  • 7. UK Statistics: Disability the reality UK (2008) £269.9 BnDisabled market (2008) £80 Bn No of Disabled people by age Older people (2008) £97 Bn (2008) Older people (2010) £100 Bn+ 0 75 150 225 300 Consumer spend (£billion) Source: Office for Disability Issues - 2012 Legacy for Disabled People: Inclusinve and Accessible Business http:// 77,000 7,000,000 5,000,000 bit.ly/UGDKaN Under 16 16-60 Over 60
  • 8. UK Statistics: Disability the reality [2008 figures] UK Population Disabled = 10.6 m [1:5] 17% 50.8 m Non disabled 83%• 6 million carers = 10% of population• By 2033 23% of the population will be aged 65 +• 5% of the population will be 85 years and older by 2033• 1/4 of business lost due to inaccesible websites or servicesSource: Office for Disability Issues -2012 Legacy for Disabled People: Inclusinve and Accessible Businesshttp://bit.ly/UGDKaN
  • 9. Add to your online videos! 70% of over 70s & 1 : 6 of the UK 1 : 10 UK adults40s of over 50% have population have mild tinnitussome form of hearing loss 45,000 deaf children 800,000 experience severely / temporary hearingprofoundly deaf loss 356,000 2m have hearing 1% havecombined visual & aids only 1.4m use servere tinitushearing impairment them regularlydon’t forget audio description | alternative text transcripts
  • 10. OxiS Internet Survey 2011http://microsites.oii.ox.ac.uk/oxis/
  • 11. OxiS Internet Survey 2011http://microsites.oii.ox.ac.uk/oxis/
  • 12. Web developers assume people know how to change their browser settings The A A A button only increases the text size up a degree.

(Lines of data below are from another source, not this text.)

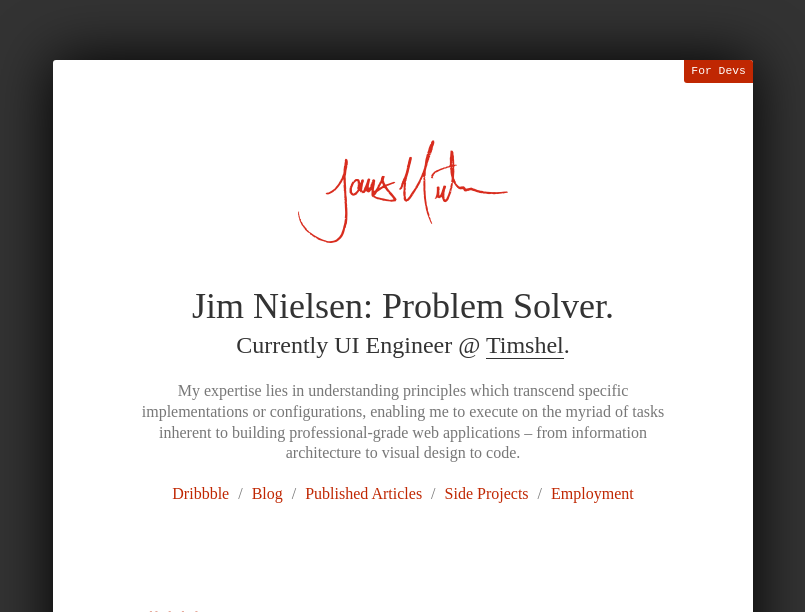
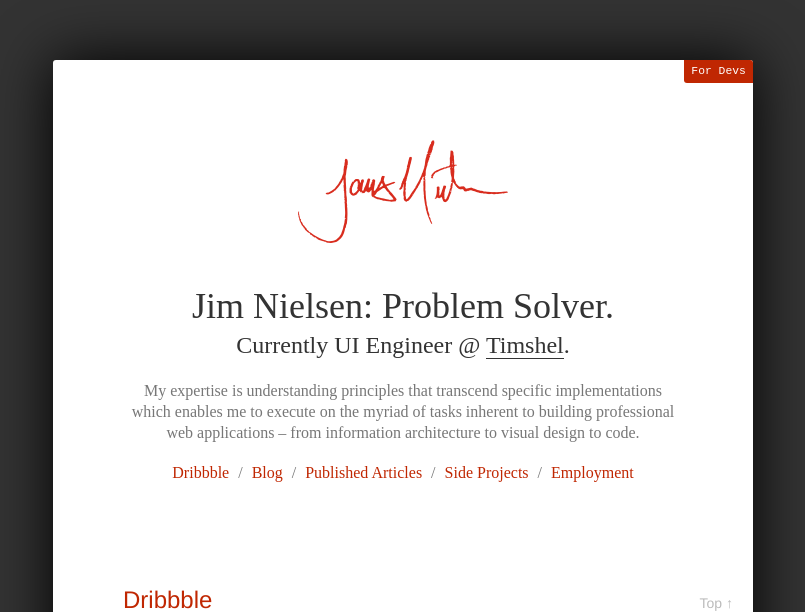
Before and after one commit to jimniels/www, a Jekyll site: the page built from index.html, in a window 1280 px wide and 900 px high, cut to the strip 0-612 px from the top of the window. Shown: the whole strip, without its empty margins (237-1042 px from the left). Built offline with Jekyll 4.4.1, drawn with Linux system fonts in a browser that asks for light colours; Markdown is read by kramdown in place of the engine named in the settings; comment, search, counter and statistics services are not loaded.

Commit message:
tweak language in header

```diff
--- a/_includes/header.html
+++ b/_includes/header.html
@@ -10,7 +10,7 @@
   </h2>
 
   <p>
-    My expertise lies in understanding principles which transcend specific implementations or configurations, enabling me to execute on the myriad of tasks inherent to building professional-grade web applications – from information architecture to visual design to code.
+    My expertise is understanding principles that transcend specific implementations which enables me to execute on the myriad of tasks inherent to building professional web applications – from information architecture to visual design to code.
   </p>
 
   <nav>
```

Some need it larger than 18 point. Not all visually impaired people use screenreaders. So if you increase the screen size it results in this unreadable mess...
  • 13. no accessibility options for visually impaired people yellow text on black / white text on blackyou should be ableto increase thescreen size to this ...all boxes inproportion nooverlaps
  • 14. if you hover on an image, link or tab function is should have an alt tag description.the alt tag shouldread: a redbackground, astethoscope with the anyone using awire in the shape of screenreader willa heart, a green know that theapple sits to the right image contains a web link.
  • 15. You can’t get Train your frontline Make Broadband a everyone online staff including utility for social offer printed developing social housing tenants.materials & face to media surgeries for Offer wifi in face contact and staff and community/council other means. communities. Let locations. Help them led. make it affordable.Open your Data: Be innovative &Don’t be precious let Digital by default take risks it’s worthpeople develop it.solutions solutions Offer computers and Build access into your Make use of free portable devices in design brief + PAY opensource tools & schools, on loan in disabled people for work collaboratively libraries, info points, their expertise & user to find solutions sports centers. testing - challenge Accessible equip is developers to get it also a must. right.
  • 16. Disability meets DigitalAlison Smithalison@peskypeople.co.ukwww.peskypeople.co.uk@peskypeoplewww.facebook.com/peskypeople07794405686 www.gogenie.org @go_genie www.facebook.com/gogenieorg